There are two categories of oral cancer. The first category involves cancers that occur in your lips, cheeks, teeth, gums, front two-thirds of your tongue and the floor and roof of your mouth. The other category includes cancers that affect the middle portion of the throat, as well as the tonsils and base of the tongue.
Early detection through regular oral cancer screenings plays an important part in improving a patient’s probability of surviving over 5 years. Both categories of oral cancers make up 3% of all of the cancer cases diagnosed in the United States.
What are the symptoms of oral cancer?
There are several symptoms of oral cancer that an individual should pay attention to. Schedule an appointment with Dr. Barbon if any of the following symptoms persist for more than two weeks.
Often times oral cancer starts as sores or irritations that don’t go away. Sometimes they look like red or white patches that are followed by pain, tenderness, and/or numbness in the mouth or lips. Additional symptoms include a small eroded area or lump that has thickened or formed a rough spot, as well as a change in your mouth’s alignment.
If you find any of these symptoms, it’s important to contact our office without panicking. We want each of our patients to remain calm while we work to diagnose what might be affecting them.

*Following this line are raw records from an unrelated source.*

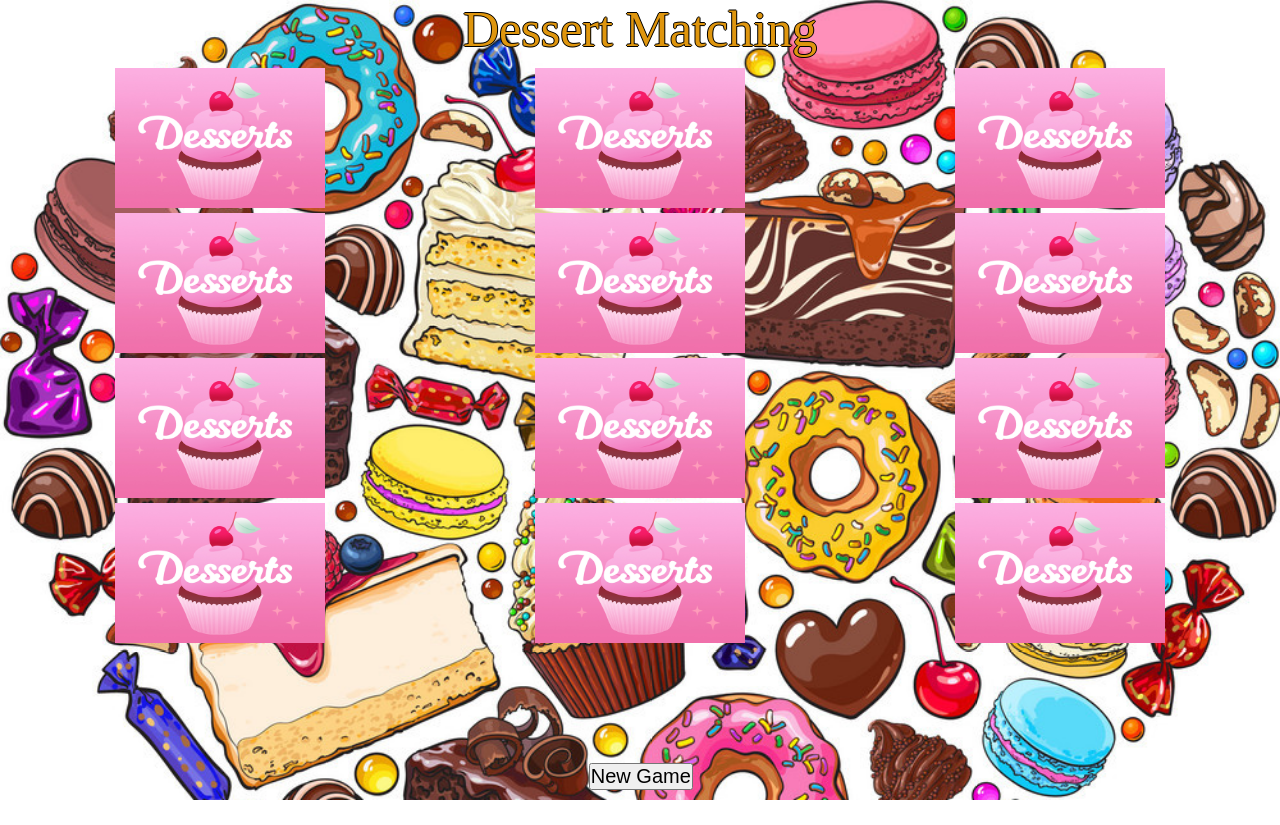
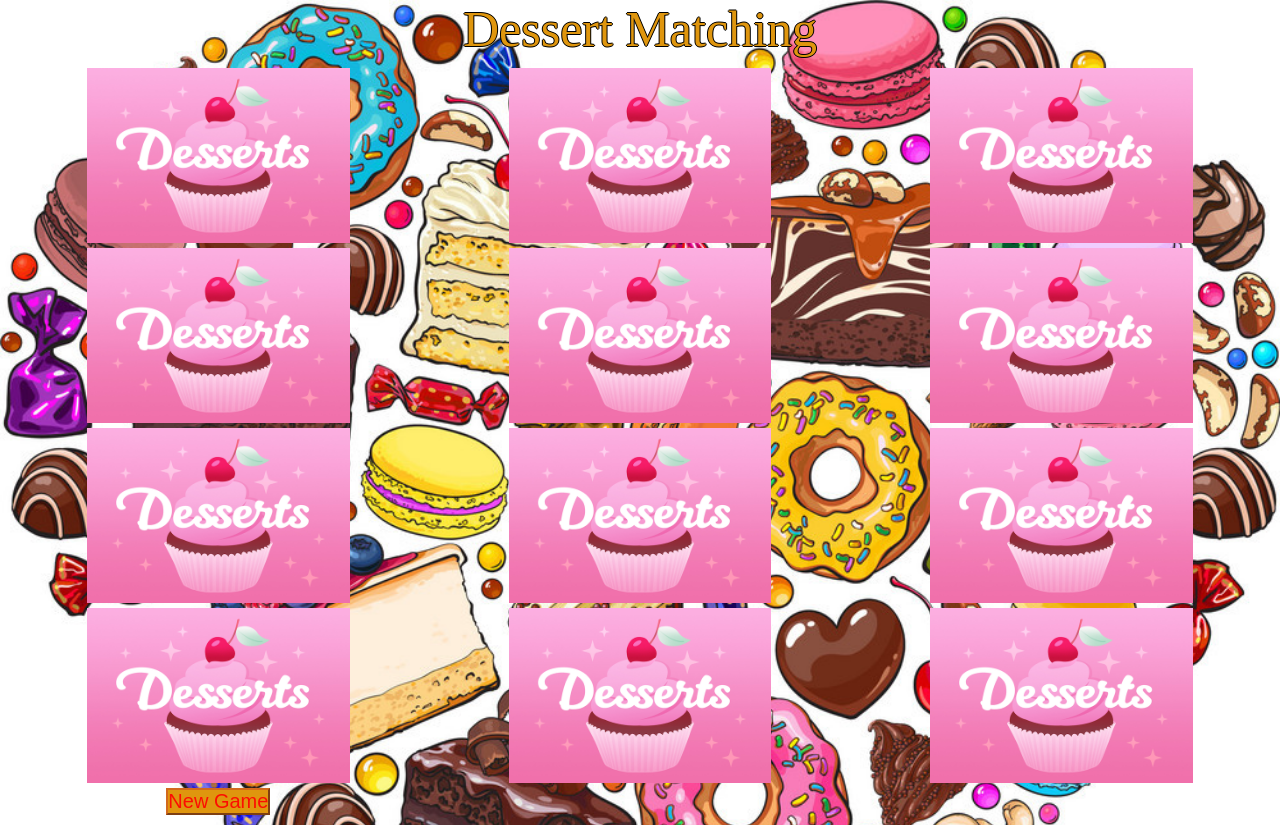
Before and after one commit to Sharqs/Memory_game, a plain HTML site: page index.html in a window 1280 px wide. Before the commit the page ends 800 px from the top, so only its background shows below. Drawn offline with Linux system fonts and the light colour scheme.

Commit message:
refining outline of js/css before flip

```diff
--- a/index.html
+++ b/index.html
@@ -5,7 +5,7 @@
     <meta name="viewport" content="width=device-width, initial-scale=1.0">
     <meta http-equiv="X-UA-Compatible" content="ie=edge">
     <link rel="stylesheet" href="memory_style.css">
-    <title>Document</title>
+    <title>Memory Game</title>
 </head>
 <body>
     <header>Dessert Matching</header>
--- a/memory.js
+++ b/memory.js
@@ -12,12 +12,12 @@ window.onload=function(){
         }
         return a;
     }/*
-    function noMatch { // make class front visible
+    function noMatch { // flip to front class again
 
     }
     function flip (e){
         e.preventdefault();
-
+        if (match.length<2){
             if (match.length === 1){    // 2nd click
                 if (e.target.classname === match[0]){  //match
                     matched++                   // number of matches
@@ -33,6 +33,7 @@ window.onload=function(){
             else{ // .toggle
             }
         }
+    }
     */
    var button = document.querySelector("button")
     button.addEventListener("click",)           // shuffle/refresh
--- a/memory_style.css
+++ b/memory_style.css
@@ -19,9 +19,9 @@ header{
 .game{
     display: grid;
     grid-template-columns: repeat(3, 1fr);
-    row-gap: 5px;
+    gap: 5px;
     margin: 10px;
-    height: 90vh;
+    height: 90%;
     justify-content: center;
 
 }
@@ -29,10 +29,20 @@ header{
     display: flex;
     justify-content: center;
     align-content: center;
-    height: 100%;
+    height: 175px;
 
     position: relative;
+    /*
+    perspective: 1000;
+    */
 }
+    /*
+.card.flip{
+    transform:rotateY(180deg)
+}
+
+    */
+
 .front, .back{
     height: 100%;
     width: 100%;
@@ -40,11 +50,19 @@ header{
     position: absolute;
 }
 footer{
-    position: absolute;
-    left: 46%;
+    display: flex;
+    justify-content: center;
+    width: 100%;
     bottom: 10px;
 
 }
 button{
     font-size: 20px;
+    color: rgba(255, 0, 0, 0.904);
+    background-color: rgb(223, 150, 14);
+    border-color: chocolate;
 }
+button:hover{
+    background-color: white;
+    border-color: black;
+}
```
Also changed, not shown: 1 other file. Lines whose indentation alone changed are shown as unchanged.
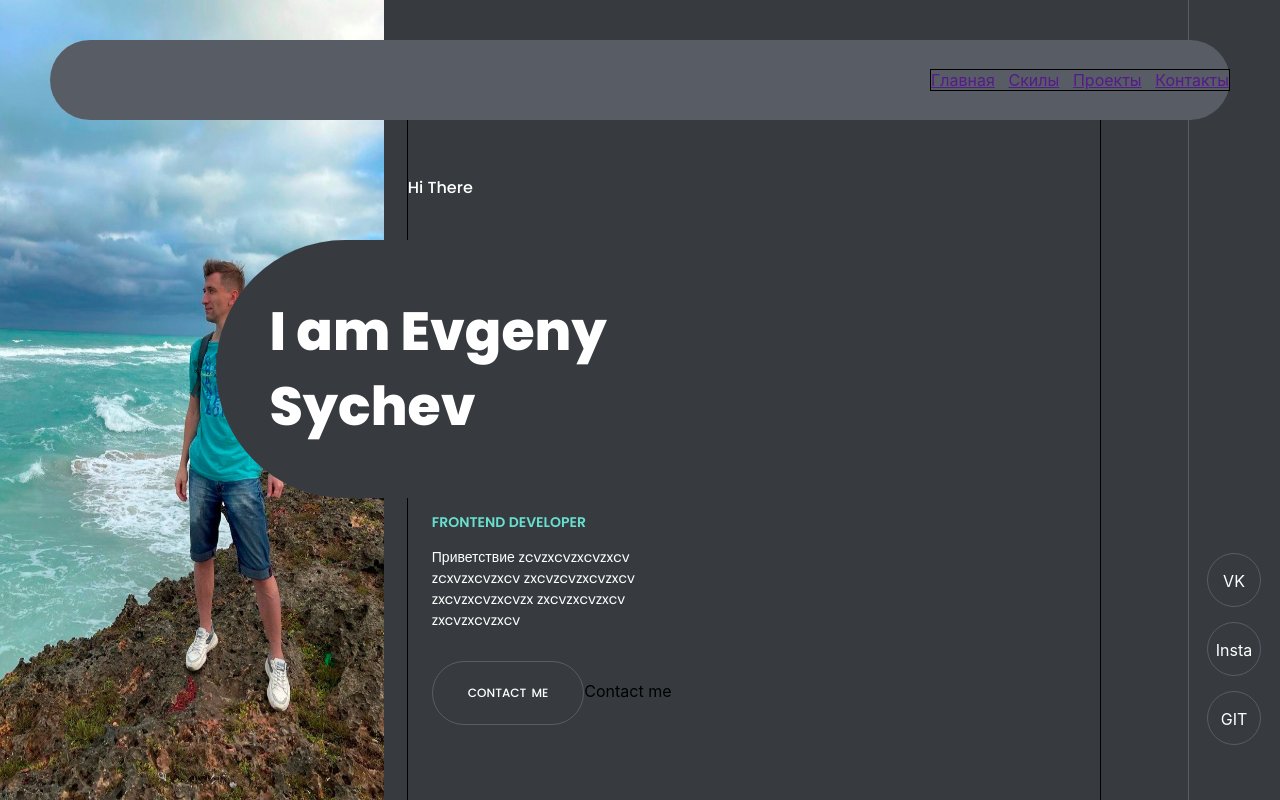
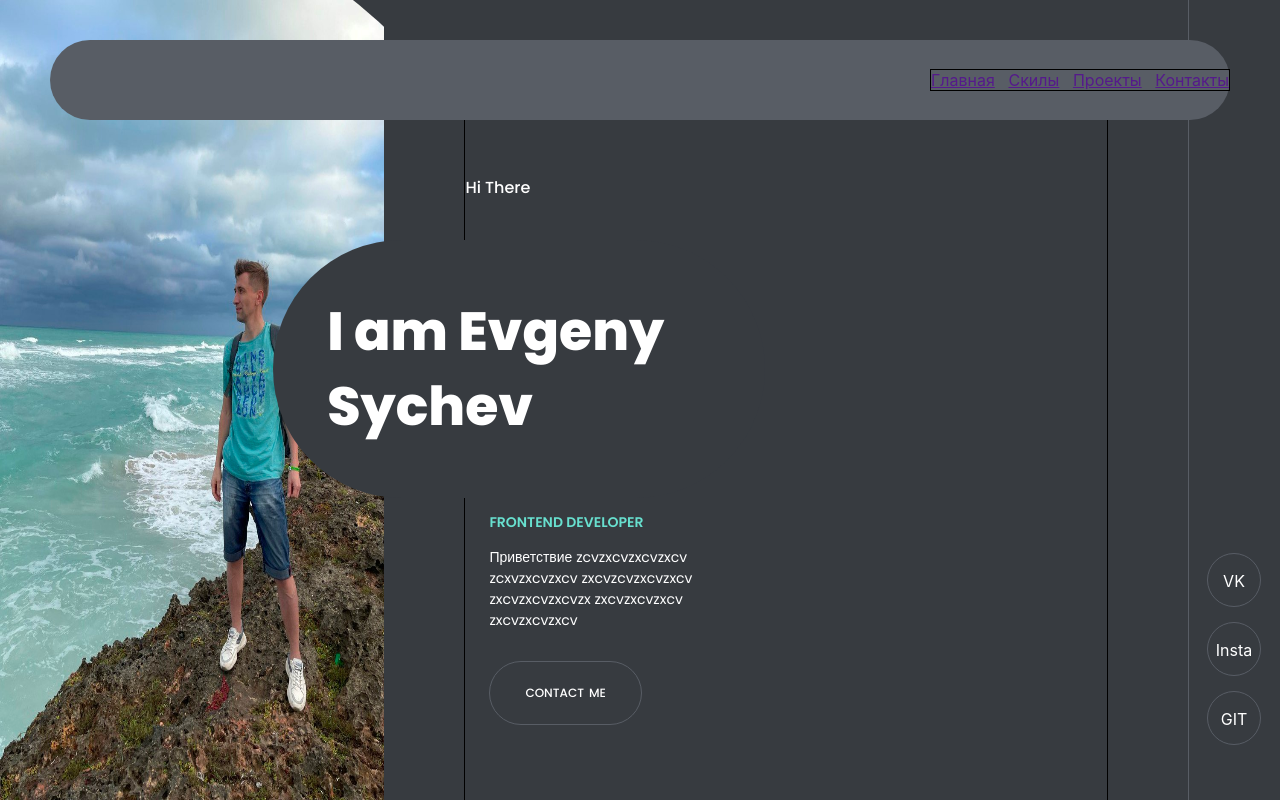
Before and after one commit to EvgenySychev/portfolio-react, a React (Create React App) app: page / in a window 1280 px wide. Shown: the top 800 px of the page. Built offline with nearby package versions, Linux system fonts and the light colour scheme.

Commit message:
Portfolio in Progress (add Story component)

```diff
--- a/src/App.js
+++ b/src/App.js
@@ -6,7 +6,7 @@ import {Works} from "./works/Works";
 import {RemoteWork} from "./remoteWork/RemoteWork";
 import {Contacts} from "./contacts/Сontacts";
 import {Footer} from "./footer/Footer";
-import frontImg from './assets/image/SychFull.jpg'
+import frontImg from './assets/image/SychFull — copy.jpg'
 import s from './App.module.css'
 import {FooterContacts} from "./footerContacts/FooterContacts";
 import {Story} from "./story/Story";
@@ -20,7 +20,10 @@ function App() {
         </header>
         <div className={s.wrapper}>
             <div className={s.frontImg}>
-                <img className={s.backgroundImg} src={frontImg}/>
+                <div className={s.circle}>
+                    <img className={s.backgroundImg} src={frontImg}/>
+                </div>
+
             </div>
             <div className={s.body}>
                 <Main/>
--- a/src/App.module.css
+++ b/src/App.module.css
@@ -9,30 +9,20 @@
 .wrapper {
     position: relative;
     margin-top: 50px;
-    margin-left: 35%;
+    margin-left: 45%;
     margin-right: 92px;
 }
 
 .wrapper:before {
     content: '';
     position: fixed;
-    left: 35%;
+    left: 45%;
     right: 92px;
     top: 0;
     height: 40px;
     background: #373b40;
     z-index: 13;
 }
-
-@media screen and (max-width: 1280px) {
-    .wrapper {
-        margin-left: 25%;
-    }
-
-}
-
-
-
 
 .rootApp {
     display: flex;
@@ -41,13 +31,23 @@
     position: fixed;
     top: 0;
     left: 0;
-    width: 35%;
+    width: 45%;
     height: 100%;
 }
 
+.circle {
+    clip-path: circle(640px at 10px 430px);
+}
+
 @media screen and (max-width: 1280px) {
+    .wrapper {
+        margin-left: 30%;
+    }
     .frontImg {
         width: 30%;
+    }
+    .circle {
+        clip-path: circle(550px at 10px 430px)
     }
 }
 
@@ -56,7 +56,7 @@
     left: 0;
     top: 0;
     width: 100%;
-    min-height: 100%;
+    height: 100%;
     background-repeat: no-repeat;
     background-position: center center;
     background-size: cover;
--- a/src/main/Main.js
+++ b/src/main/Main.js
@@ -30,7 +30,7 @@ export function Main() {
                                 </span>
                             </span>
                         </button>
-                        <a >Contact me</a>
+
                     </div>
                 </div>
             </div>
```
Also changed, not shown: src/assets/image/SychFull — copy.jpg (renamed from src/assets/image/SychFull — копия.jpg).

Am I at risk for oral cancer?
There are several factors that increase an individual’s chance of developing oral cancer. Those who are older than 50 and smoke and drink have the highest risk. Men are two times more likely to develop cancer than women. Additionally, nonsmokers who are HPV positive tend to be the most commonly affected group after those who engage in high-risk habits.
Cancers caused by HPV, a sexually transmitted disease, tend to occur at the back of the throat, but carry a lower risk of death.
As with all cancers, regular screenings play an important role in early detection. Additionally, those who have had oral cancer in the past are more likely to develop it in the future. This is another reason why regular screenings are so important.
What is involved in an oral cancer screening?
Oral cancer screenings are non-invasive and involve a simple examination by the doctor. He will feel your neck and throat and examine your lips, gums, tongue, and cheeks. As he examines your mouth he will look for open sores or any other symptoms that could indicate the presence of cancer.
How do I prevent oral cancer?
Preventing oral cancer requires patients to avoid exposing themselves to certain risk factors, like smoking and excessive drinking. The CDC also recommends 11 and 12-year-old boys and girls are vaccinated against the HPV virus, as this virus can lead to cancers.
If you’re looking for a dentist who is experienced in diagnosing oral cancer, contact our team at Super Dental Care. We’re proud to serve the Pasadena area’s dental needs, including regular screenings for oral cancer, TMJ treatment, full-mouth reconstruction, and other preventative dental care like exams and x-rays.